Our day-to-day lives are filled with common almost reflexive interactions we barely think about. Quite often, we barely notice when one changes or goes by the wayside.
Here is a collection of several questions that were commonly asked around Buffalo in the 1980s, but not so much today.
Paper or Plastic?
When this photo of the Vogt Brothers and their Bells and Super Duper grocery bags appeared in The News in 1986, the accompanying story showed a city divided over the question.
What will we cover our school books in, or use to cover our turkeys to keep them moist should the paper bag go away, were among the questions asked.
Thirty years later, the paper bag is an anachronism. It’s still available, but for most it looks more like a vestige of another time rather than a way to carry your groceries home.
Many are working to give the plastic bag the same treatment. Erie County Executive Mark Poloncarz spearheaded efforts earlier this year to examine the feasibility of banning plastic bags at grocery stores.
According to grocery supply company Topco, the sale of reusable shopping bags is a $75 million market in the U.S.
Smoking or non?
For decades, this was the ubiquitous ice-breaking question posed from restaurant hostess stations — but not since 2003 in New York State.
While this question might still be asked in other places across the country, New York’s Clean Indoor Air Act banned smoking in all public places in the state 13 years ago.
Where d’ya live?
The question is still asked in a number of different ways in the volley of questions and exchanges of passports now needed to cross the border at the Peace Bridge.
But there was a simpler time, before 9/11, when just the answer to that question alone was often enough to get you over the bridge for some Chinese food at Happy Jack’s, rides at Crystal Beach, or to fill up with some cheaper Canadian gas.
Regular or Unleaded?
That’s a gas station question that’s triple extinct.
Regular now means a grade of unleaded. Old-fashioned regular gasoline — the lead-additive-filled kind — is no longer generally available. And besides that, it’s difficult to find full-service stations where you might be asked anything by a gas pump attendant anymore.
This photo of the Mobil station at the corner of Elmwood and Forest in 1986 says the station is self-serve, but still shows the two grades of gas they offer as regular and unleaded.
Starting in 1973, the EPA ordered the phase-out of tetraethyl lead additives to gasoline. In 1975, car manufacturers began introducing catalytic converters in vehicles to make them run smoother and cleaner, thereby negating the need for the lead.
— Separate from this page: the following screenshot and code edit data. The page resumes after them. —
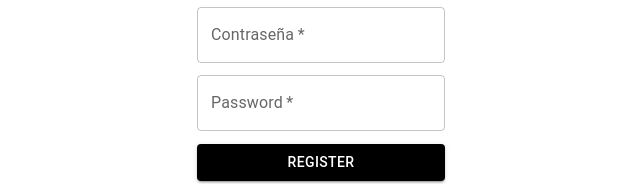
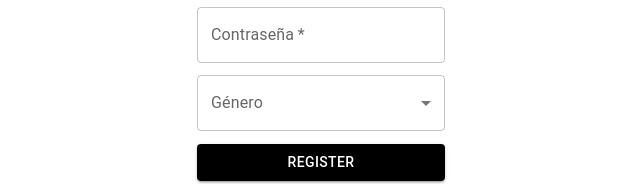
Before and after one commit to Friosn/simple_firebase_app, a React (Vite) app in the folder app/: page /register in a window 1280 px wide. Shown: the part 419-603 px from the top of the page, without its empty margins (271-911 px from the left). Built offline with nearby package versions, Linux system fonts and the light colour scheme.

Commit message:
Refact: select gender in register

```diff
--- a/app/src/pages/Register.jsx
+++ b/app/src/pages/Register.jsx
@@ -1,7 +1,22 @@
-import { Box, Button, FormControl, Link, TextField } from '@mui/material';
+import {
+  Box,
+  Button,
+  FormControl,
+  InputLabel,
+  Link,
+  MenuItem,
+  Select,
+  TextField,
+} from '@mui/material';
 import React from 'react';
 
 const Register = () => {
+  const [gender, setGender] = React.useState('');
+
+  const handleChange = (event) => {
+    setGender(event.target.value);
+  };
+
   return (
     <Box noValidate autoComplete="off" className="login">
       <Box maxWidth="20rem">
@@ -15,7 +30,21 @@ const Register = () => {
         <TextField required id="outlined-required" label="Nombre" />
         <TextField required id="outlined-required" label="Email" />
         <TextField required id="outlined-required" label="Contraseña" />
-        <TextField required id="outlined-required" label="Password" />
+        <FormControl className="loginForm">
+          <InputLabel id="select-gender">Género</InputLabel>
+          <Select
+            labelId="demo-simple-select-label"
+            id="demo-simple-select"
+            value={gender}
+            label="Género"
+            onChange={handleChange}
+          >
+            <MenuItem value={'Hombre'}>Hombre</MenuItem>
+            <MenuItem value={'Mujer'}>Mujer</MenuItem>
+            <MenuItem value={'Otro'}>Otro</MenuItem>
+          </Select>
+        </FormControl>
+
         <Button variant="contained" sx={{ backgroundColor: 'black' }}>
           Register
         </Button>
```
Regular was cheaper than unleaded, but leaded gas would ruin a catalytic converter, and make for a costly repair. By the end of the ’80s, “regular” gas was mostly phased out.
Can you think of other questions we aren’t asked anymore?